Over the past year, an increasing number of state legislatures are considering bills or have passed legislation intended to promote fairness, clarity, and efficiency in asbestos litigation throughout the country. (For example, New York is currently considering a bill that would promote transparency in plaintiffs’ asbestos bankruptcy trust proof of claim submissions, a development ACT previously covered). Iowa, which has recently successfully passed various types of tort reform, is particularly notable despite not being an asbestos litigation national hot spot. Following codification of a set of laws promoting asbestos bankruptcy trust disclosure at the end of last year, just six months later, on June 1, 2020, Iowa Governor Kim Reynolds signed SF 2337 into law, thereby making Iowa the first state to pass legislation intended to significantly reduce or completely eliminate the over-naming of defendants in asbestos and silica complaints, a practice asbestos plaintiffs regularly engage in nationwide.
Generally, asbestos plaintiffs throughout the United States will name dozens of defendants in a broadly drafted complaint without providing any basis as to why a plaintiff sued a particular defendant in that asbestos-related action. According to KCIC, when asbestos litigation took off in this country, in earnest, a generation ago, plaintiffs typically named an average of 11 defendants in an individual lawsuit. Now, however, plaintiffs typically name an average of 65 defendants in a single asbestos-related lawsuit. The number of named defendants can be in the hundreds, even reaching up to close to 300.
This exponential increase in named defendants—many, if not most, of whom will be dragged through costly discovery only to obtain a no-product-identification dismissal or to surrender via a nuisance settlement value—only further slows down already overwhelmed asbestos dockets nationwide and unnecessarily increases costs. As Iowa House Representative Brian Lohse put it, following the bill’s passage through the House this past March, plaintiffs’ regular use of excessive over-naming in asbestos actions is, “a problem that drives up the cost of defense, drives up the cost of insurance, drives up the cost for plaintiffs, as well, as they struggle through the discovery to weed out those defendants that have no place whatsoever in the lawsuit.”
Plaintiffs’ regular practice of repeatedly naming the same defendants in asbestos-related lawsuits filed throughout the entire country only exacerbates the costly burden on defendants resulting from over-naming. Such prohibitive cost increases can—and has—eventually lead to defendants filing for bankruptcy when they may not have otherwise.
Therefore, Iowa’s new law aims to preempt plaintiffs’ regular practice of naming dozens of defendants in an action without first determining whether there are viable claims as to each of those individual defendants. It does so by requiring asbestos plaintiffs to file a sworn-to information form specifying the evidence providing the basis for each claim against every defendant, providing details pertaining to employers, jobsites, product manufacturers or sellers, and dates of exposure as to each individual defendant. In sum, the new law requires that the plaintiff and counsel investigate all exposure allegations relating to every single potential defendant prior to naming them in a complaint rather than plaintiffs’ current method of reflexively suing first and only afterward figuring out whether a defendant should have even been sued to begin with. Or, to put it another way, the law shifts the burden of establishing the reasonable validity of plaintiffs’ claims back to plaintiffs, where it belongs, whereas the old process forced a defendant to beg or fight its way out of a case in which it had no interest, despite there being no evidence supporting plaintiffs’ allegations as to that defendant.
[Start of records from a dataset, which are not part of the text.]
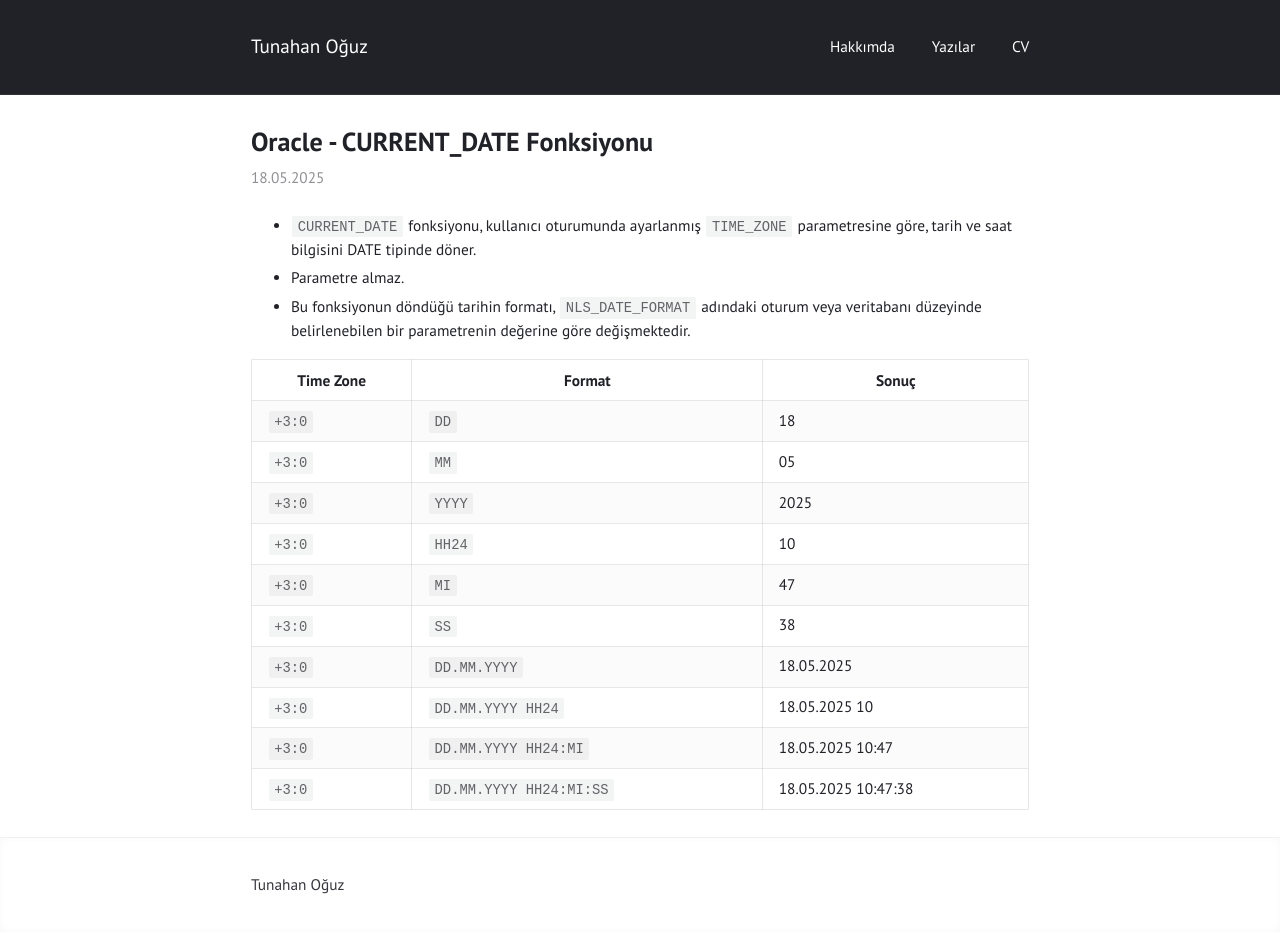
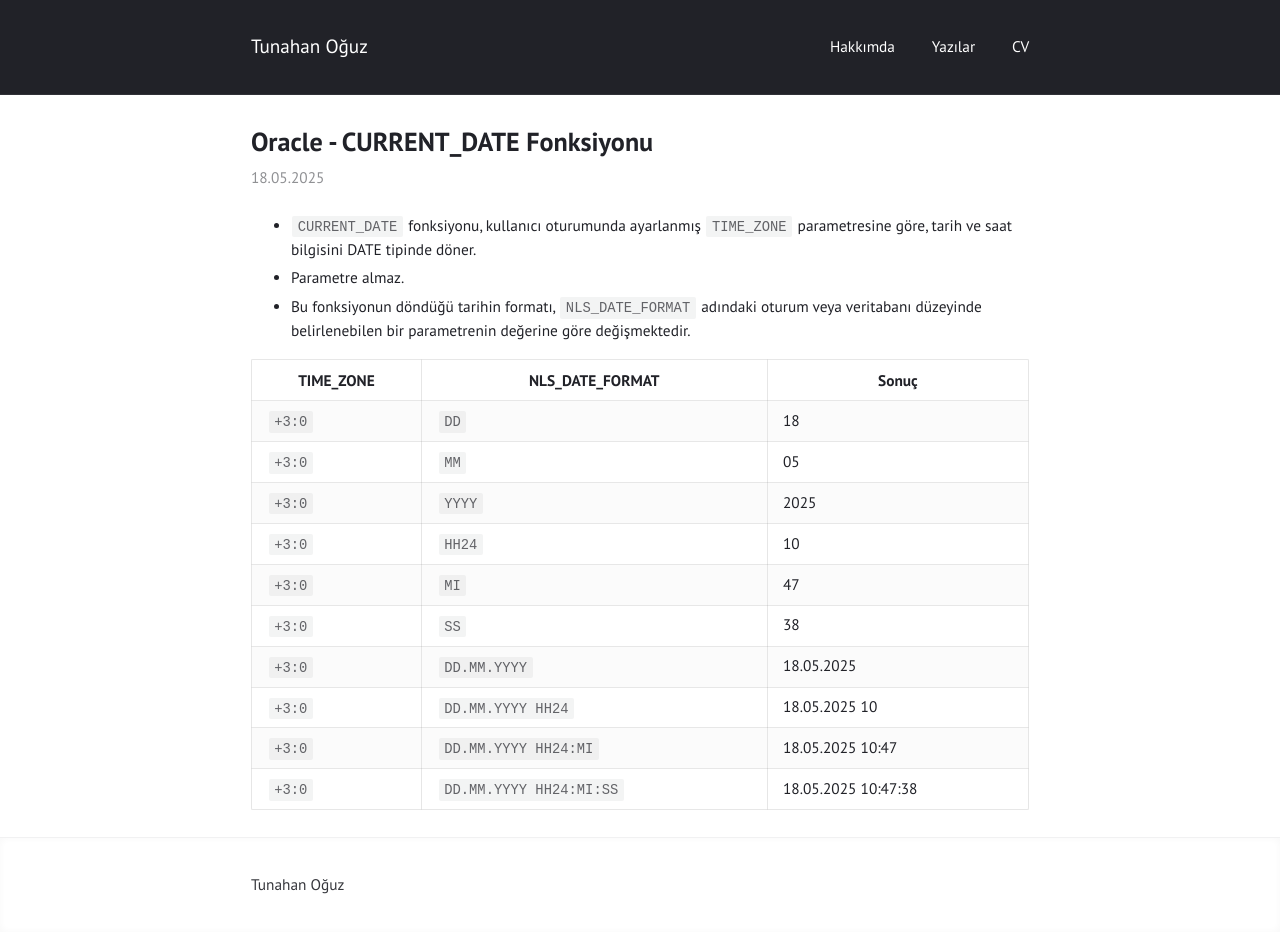
Before and after one commit to tunahanoguz/tunahanoguz.github.io, a Jekyll site: the page built from _posts/2025-05-18-oracle-CURRENT_DATE-fonksiyonu.md, in a window 1280 px wide. Built offline with Jekyll 4.4.1, drawn with Linux system fonts in a browser that asks for light colours.

Commit message:
Update 2025-05-18-oracle-CURRENT_DATE-fonksiyonu.md

```diff
--- a/_posts/2025-05-18-oracle-CURRENT_DATE-fonksiyonu.md
+++ b/_posts/2025-05-18-oracle-CURRENT_DATE-fonksiyonu.md
@@ -9,7 +9,7 @@ categories: oracle
 - Parametre almaz.
 - Bu fonksiyonun döndüğü tarihin formatı, `NLS_DATE_FORMAT` adındaki oturum veya veritabanı düzeyinde belirlenebilen bir parametrenin değerine göre değişmektedir.
 
-| Time Zone | Format                  | Sonuç               |
+| TIME_ZONE | NLS_DATE_FORMAT         | Sonuç               |
 |-----------|-------------------------|---------------------|
 | `+3:0`    | `DD`                    | 18                  |
 | `+3:0`    | `MM`                    | 05                  |
```
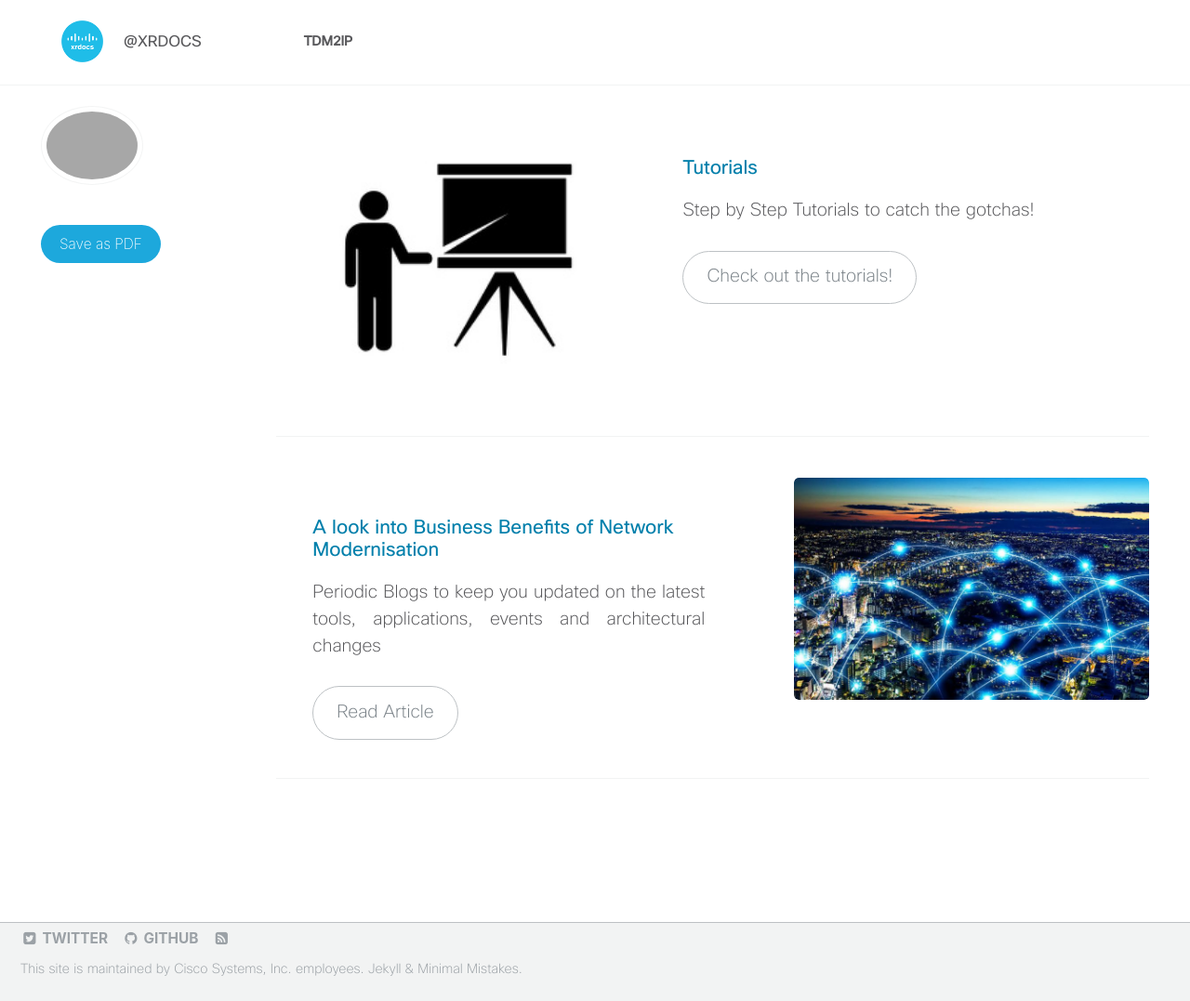
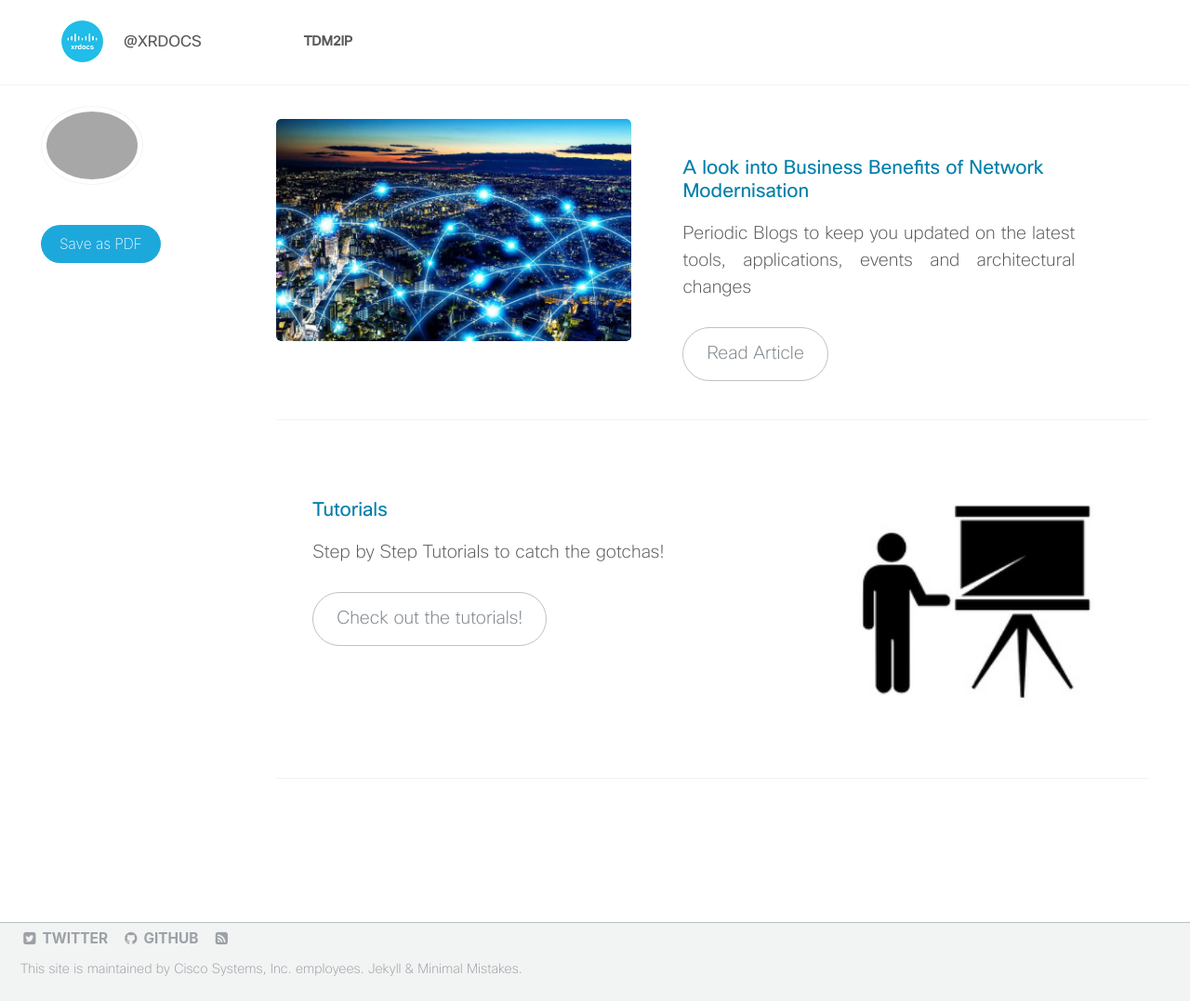
Before and after one commit to xrdocs/tdm2ip, a Jekyll site: the page built from _pages/home.md, in a window 1280 px wide. Shown: the whole page at 93% size. Built offline with Jekyll 4.4.1, drawn with Linux system fonts in a browser that asks for light colours.

Commit message:
Update home.md
commit

```diff
--- a/_pages/home.md
+++ b/_pages/home.md
@@ -33,6 +33,6 @@ feature_row3:
 
 {% include base_path %}
 
-{% include feature_row id="feature_row3" type="left" %}
+{% include feature_row id="feature_row2" type="left" %}
 
-{% include feature_row id="feature_row2" type="right" %}
+{% include feature_row id="feature_row3" type="right" %}
```
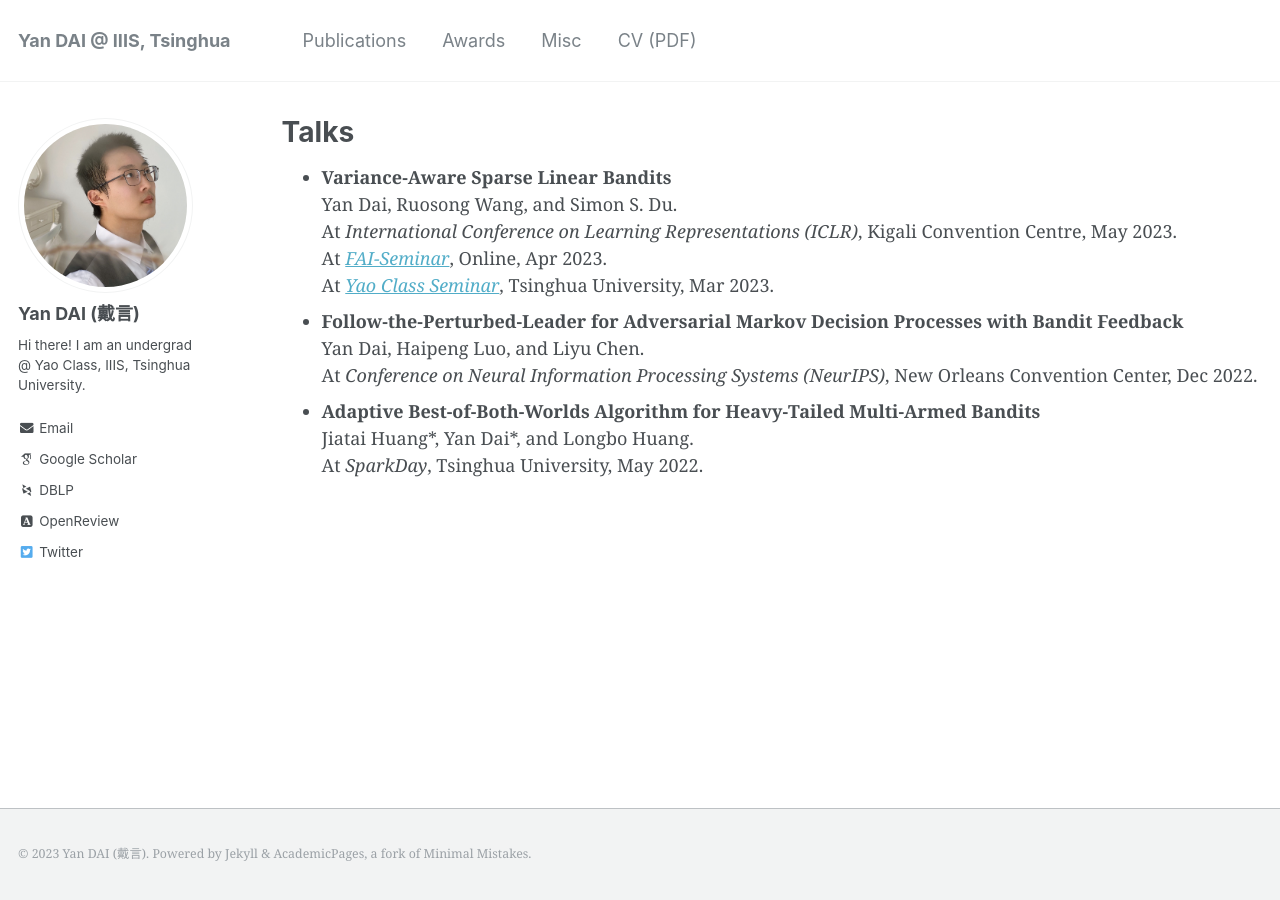
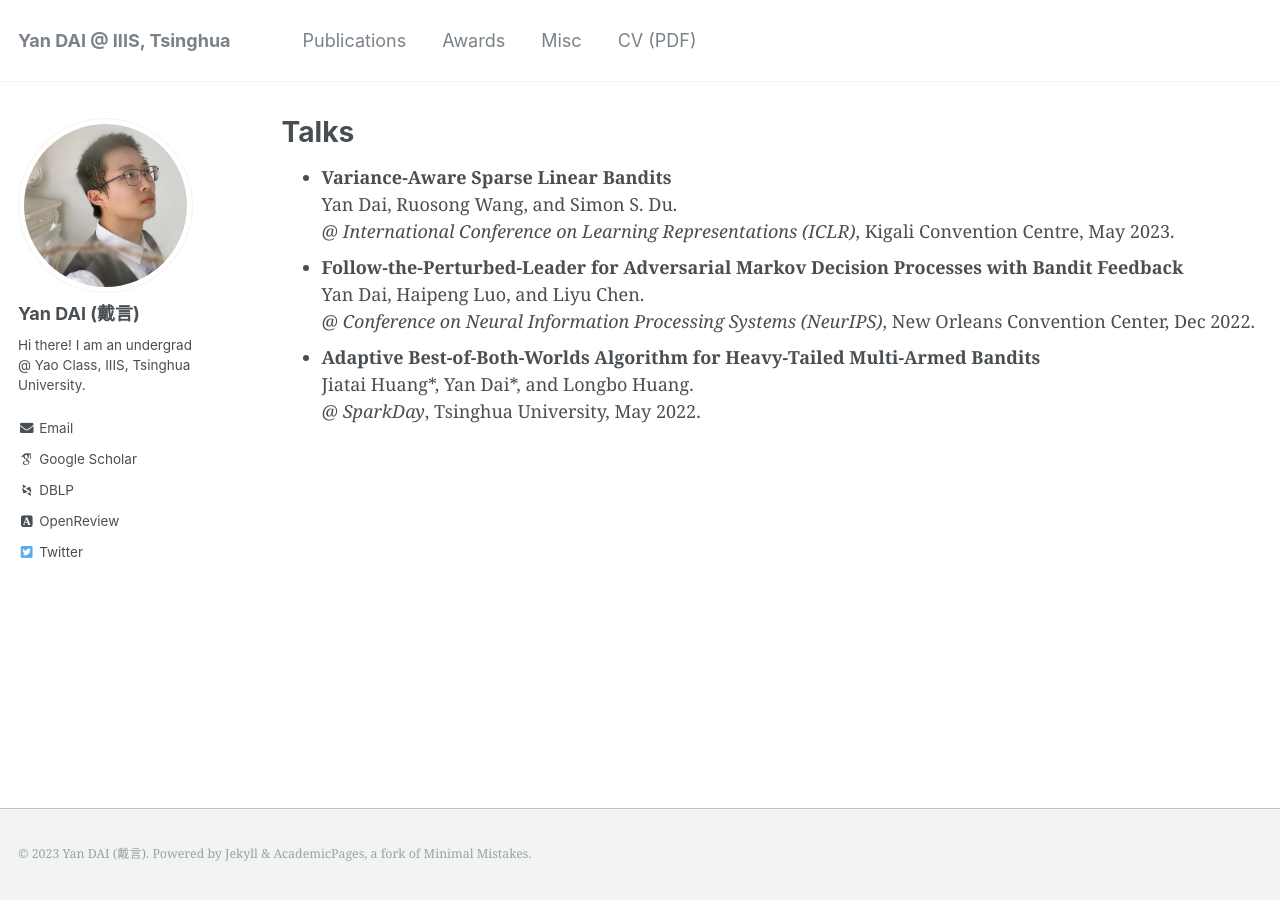
Before and after one commit to yandaichn/yandaichn.github.io, a Jekyll site: the page built from _pages/talks.md, in a window 1280 px wide. Built offline with Jekyll 4.4.1, drawn with Linux system fonts in a browser that asks for light colours; some web fonts are replaced.

Commit message:
Upd Talks

```diff
--- a/_pages/talks.md
+++ b/_pages/talks.md
@@ -7,12 +7,12 @@ author_profile: true
 
 * **Variance-Aware Sparse Linear Bandits**
   Yan Dai, Ruosong Wang, and Simon S. Du.
-  At *International Conference on Learning Representations (ICLR)*, Kigali Convention Centre, May 2023.
-  At *[FAI-Seminar](https://www.tengjiaye.com/seminar.html)*, Online, Apr 2023.
-  At *[Yao Class Seminar](https://group.iiis.tsinghua.edu.cn/~stu/seminar/)*, Tsinghua University, Mar 2023.
+  *@ International Conference on Learning Representations (ICLR)*, Kigali Convention Centre, May 2023.
+  <!-- *@ [FAI-Seminar](https://www.tengjiaye.com/seminar.html)*, Online, Apr 2023.
+  *@ [Yao Class Seminar](https://group.iiis.tsinghua.edu.cn/~stu/seminar/)*, Tsinghua University, Mar 2023. -->
 * **Follow-the-Perturbed-Leader for Adversarial Markov Decision Processes with Bandit Feedback**
   Yan Dai, Haipeng Luo, and Liyu Chen.
-  At *Conference on Neural Information Processing Systems (NeurIPS)*, New Orleans Convention Center, Dec 2022.
+  *@ Conference on Neural Information Processing Systems (NeurIPS)*, New Orleans Convention Center, Dec 2022.
 * **Adaptive Best-of-Both-Worlds Algorithm for Heavy-Tailed Multi-Armed Bandits**
   Jiatai Huang\*, Yan Dai\*, and Longbo Huang.
-  At *SparkDay*, Tsinghua University, May 2022.
+  *@ SparkDay*, Tsinghua University, May 2022.
```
The Iowa law further provides that, if a plaintiff fails to provide such information as to a defendant along with the complaint for the purposes of making a prima facie showing as required under the law, the court will dismiss said defendant, with prejudice. This portion of the law essentially disposes of the need for a defendant with likely no liabilities to participate in pointless and expensive discovery.
Given the ubiquity of plaintiffs’ practice of over-naming defendants throughout the country’s various asbestos litigation, all eyes will surely be on Iowa while we wait to see the effects of this welcome legislative development. Hopefully it will prove successful, and can serve as a model for other states with weightier asbestos dockets in dire need of procedural reform.